### Extracted material

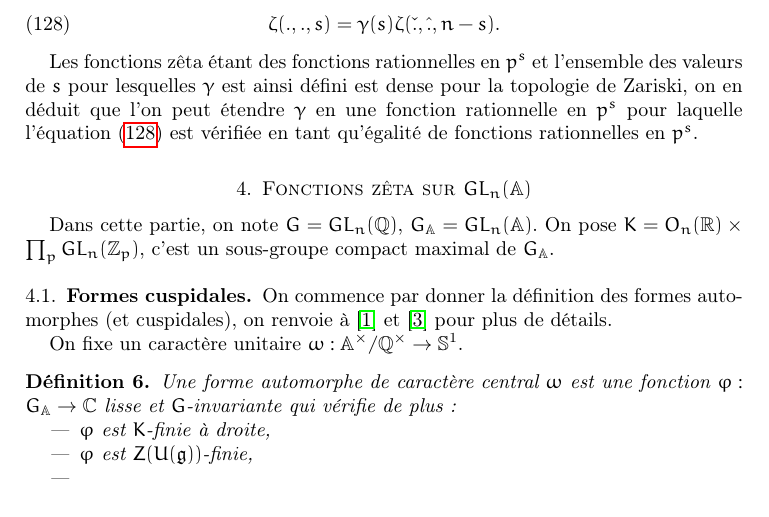
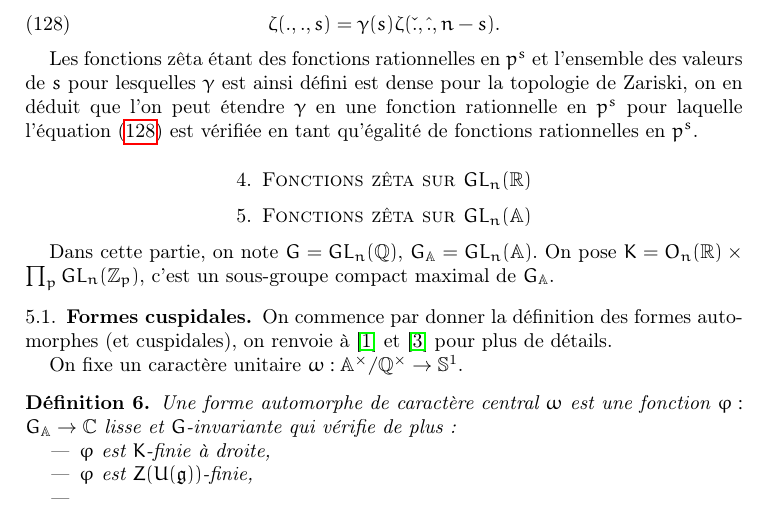
Before and after one commit to nicolasduhamel/Fonctions-z-ta, a LaTeX paper (zeta.tex, which reads reel.tex): part of page 17 of 21, cut so that both start at the same text. Compiled offline with pdfLaTeX.

Commit message:
Section GL_n(R)

```diff
--- /dev/null
+++ b/reel.tex
@@ -0,0 +1 @@
+\section{Fonctions zêta sur $GL_n(\mathbb{R})$}
```
Also changed, not shown: zeta.tex (+1 -0 lines).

######

▶ What to work on: Please retype the data exactly, but do not carry over any picture.

▶ Exercise response:
Before and after one commit to nicolasduhamel/Fonctions-z-ta, a LaTeX paper (zeta.tex, which reads reel.tex): part of page 17 of 21, cut so that both start at the same text. Compiled offline with pdfLaTeX.

Commit message:
Section GL_n(R)

```diff
--- /dev/null
+++ b/reel.tex
@@ -0,0 +1 @@
+\section{Fonctions zêta sur $GL_n(\mathbb{R})$}
```
Also changed, not shown: zeta.tex (+1 -0 lines).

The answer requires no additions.